Launching and deploying space telescopes is a complicated and costly procedure. Now, researchers have developed a new method to produce and shape large, high-quality mirrors that are much thinner than the primary mirrors previously used for telescopes deployed in space. The resulting mirrors are flexible enough to be rolled up and stored compactly inside a launch vehicle.
“This new approach – which is very different from typical mirror production and polishing procedures – could help solve weight and packaging issues for telescope mirrors, enabling much larger, and thus more sensitive, telescopes to be placed in orbit,” said Sebastian Rabien from Max Planck Institute for Extraterrestrial Physics in Germany.
After much trial and error, researchers successfully created parabolic membrane mirror prototypes up to 30 cm in diameter, which could be scaled up to the sizes needed in space telescopes. These mirrors were created by using chemical vapor deposition to grow membrane mirrors on a rotating liquid inside a vacuum chamber. This allowed them to form a thin parabolic membrane that can be used as the primary mirror of a telescope once coated with a reflecting surface such as aluminum.

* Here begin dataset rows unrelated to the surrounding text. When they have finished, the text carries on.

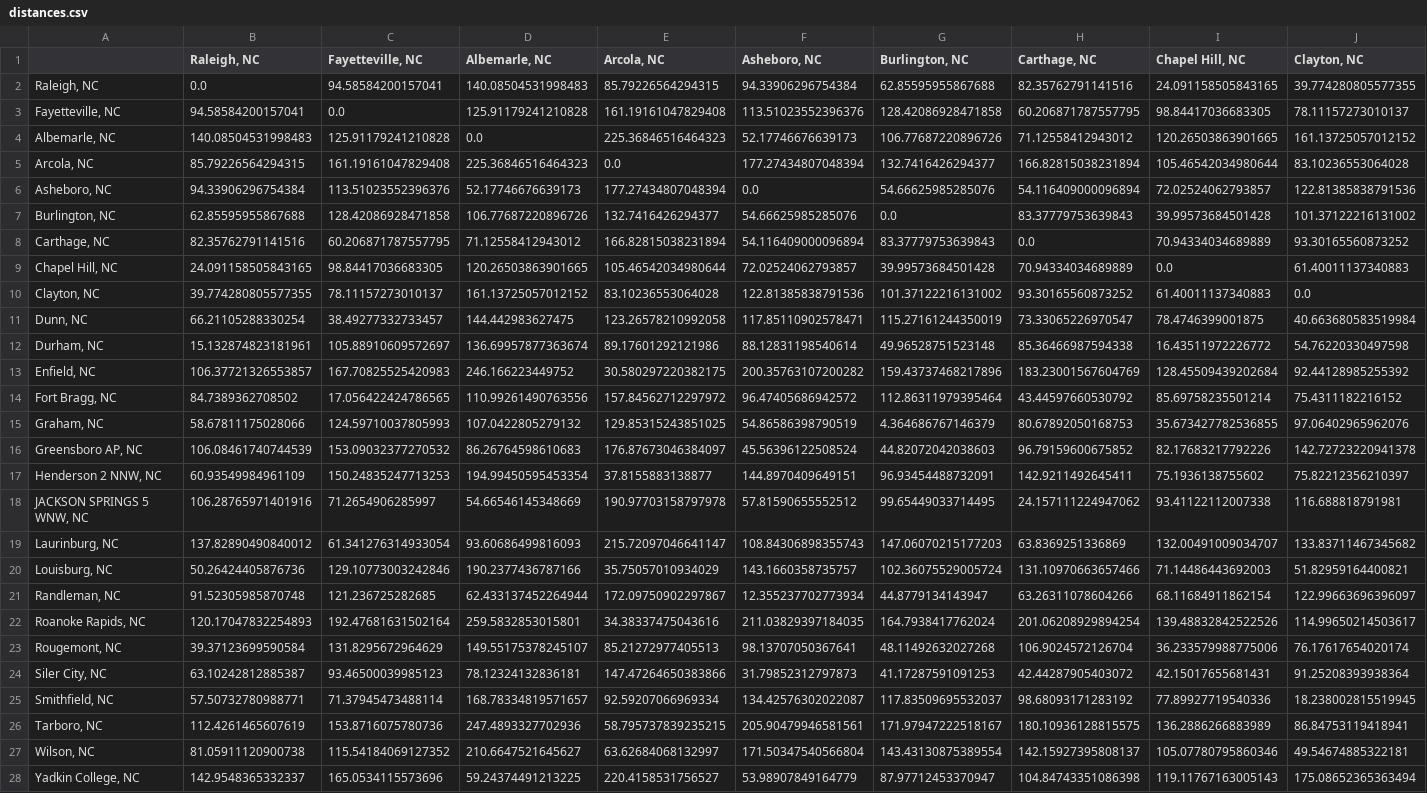
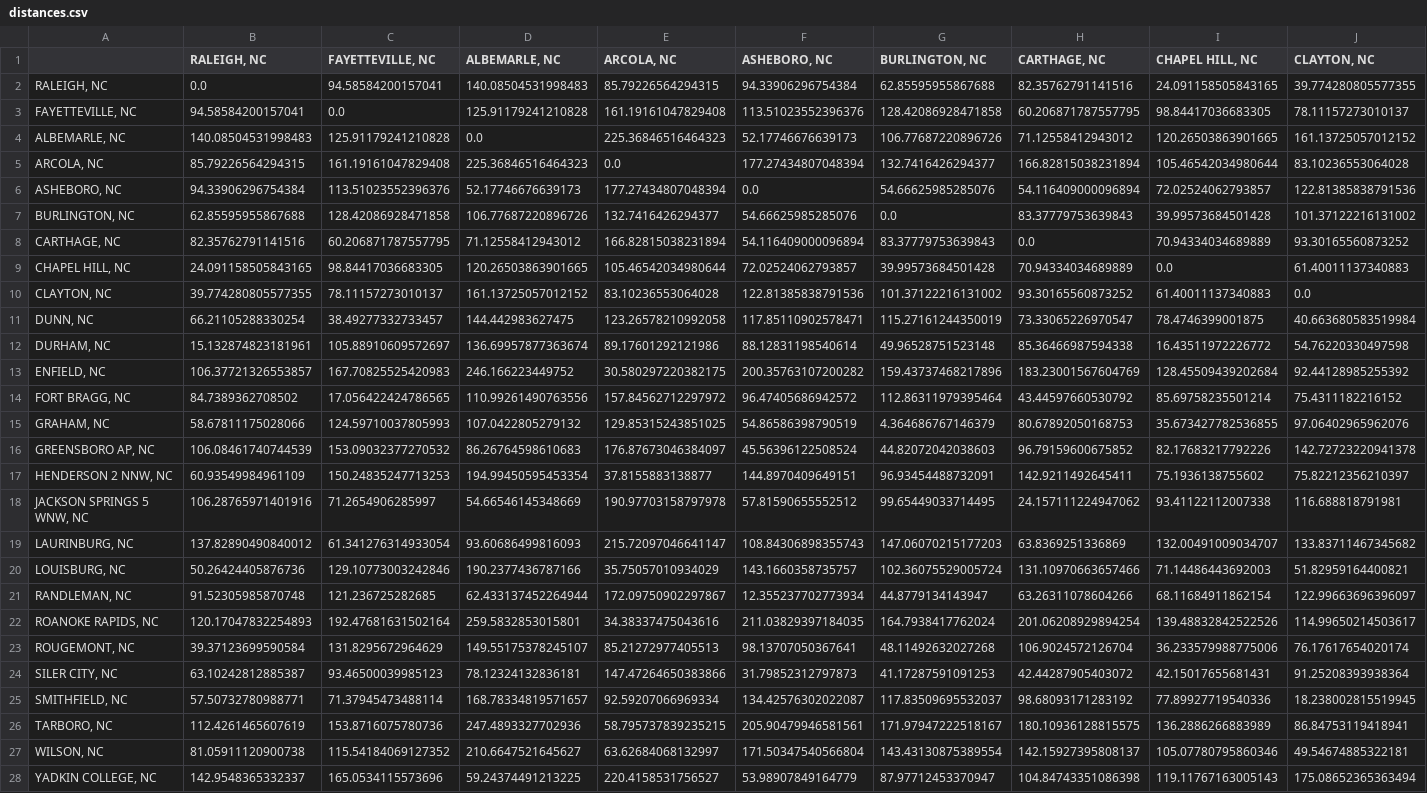
Before and after one commit to lilfetz22/NCRainfallPredictions_CAP1, a CSV file: data/manipulated_data/distances.csv, drawn as a sheet; only a part is shown; the diff covers the shown part only; the diff names each change by its address in the sheet, - before the commit and + after, or states it on an @@ line.

Commit message:
Changed columns names to all be in caps, added data files for finding the exogenous and the hyperparameters

```diff
--- a/data/manipulated_data/distances.csv
+++ b/data/manipulated_data/distances.csv
-B1: Raleigh, NC
+B1: RALEIGH, NC
-C1: Fayetteville, NC
+C1: FAYETTEVILLE, NC
-D1: Albemarle, NC
+D1: ALBEMARLE, NC
-E1: Arcola, NC
+E1: ARCOLA, NC
-F1: Asheboro, NC
+F1: ASHEBORO, NC
-G1: Burlington, NC
+G1: BURLINGTON, NC
-H1: Carthage, NC
+H1: CARTHAGE, NC
-I1: Chapel Hill, NC
+I1: CHAPEL HILL, NC
-J1: Clayton, NC
+J1: CLAYTON, NC
-A2: Raleigh, NC
+A2: RALEIGH, NC
-A3: Fayetteville, NC
+A3: FAYETTEVILLE, NC
-A4: Albemarle, NC
+A4: ALBEMARLE, NC
-A5: Arcola, NC
+A5: ARCOLA, NC
-A6: Asheboro, NC
+A6: ASHEBORO, NC
-A7: Burlington, NC
+A7: BURLINGTON, NC
-A8: Carthage, NC
+A8: CARTHAGE, NC
-A9: Chapel Hill, NC
+A9: CHAPEL HILL, NC
-A10: Clayton, NC
+A10: CLAYTON, NC
-A11: Dunn, NC
+A11: DUNN, NC
-A12: Durham, NC
+A12: DURHAM, NC
-A13: Enfield, NC
+A13: ENFIELD, NC
-A14: Fort Bragg, NC
+A14: FORT BRAGG, NC
-A15: Graham, NC
+A15: GRAHAM, NC
-A16: Greensboro AP, NC
+A16: GREENSBORO AP, NC
-A17: Henderson 2 NNW, NC
+A17: HENDERSON 2 NNW, NC
-A19: Laurinburg, NC
+A19: LAURINBURG, NC
-A20: Louisburg, NC
+A20: LOUISBURG, NC
-A21: Randleman, NC
+A21: RANDLEMAN, NC
-A22: Roanoke Rapids, NC
+A22: ROANOKE RAPIDS, NC
-A23: Rougemont, NC
+A23: ROUGEMONT, NC
-A24: Siler City, NC
+A24: SILER CITY, NC
-A25: Smithfield, NC
+A25: SMITHFIELD, NC
-A26: Tarboro, NC
+A26: TARBORO, NC
-A27: Wilson, NC
+A27: WILSON, NC
-A28: Yadkin College, NC
+A28: YADKIN COLLEGE, NC
```
Also changed, not shown: 55 edited cells elsewhere in this file, data/manipulated_data/ncrainfalldata.csv, data/manipulated_data/rainfalldata.csv, 4 other files.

For chemical vapor deposition, a precursor material is evaporated and thermally split into monomeric molecules. Those molecules deposit on the surfaces in a vacuum chamber and then combine to form a polymer. This is the first time this process – commonly used to apply coatings such as the ones that make electronics water-resistant – has been used to create parabolic membrane mirrors with the optical qualities necessary for use in telescopes.
Researchers say that using a liquid to form the shape is much more affordable and can be more easily scaled up to large sizes. The thin and lightweight mirror created using this technique can easily be folded or rolled up during the trip to space.
In case of imperfections in the parabolic shape that may occur after the mirror is unpacked, the team developed a thermal method that uses a localized temperature change created with light to enable adaptive shape control that can bring the thin membrane into the desired optical shape.
“Although this work only demonstrated the feasibility of the methods, it lays the groundwork for larger packable mirror systems that are less expensive,” said Rabien. “It could make lightweight mirrors that are 15 or 20 meters in diameter a reality, enabling space-based telescopes that are orders of magnitude more sensitive than ones currently deployed or being planned.”
Researchers next plan to create a meter-sized deposition chamber to better study the surface structure, packaging, and unfolding processes for a large-scale primary mirror.
- Sebastian Rabien. Adaptive Parabolic Membrane Mirrors for Large Deployable Space Telescopes. Applied Optics, 2023; DOI: 10.1364/AO.487262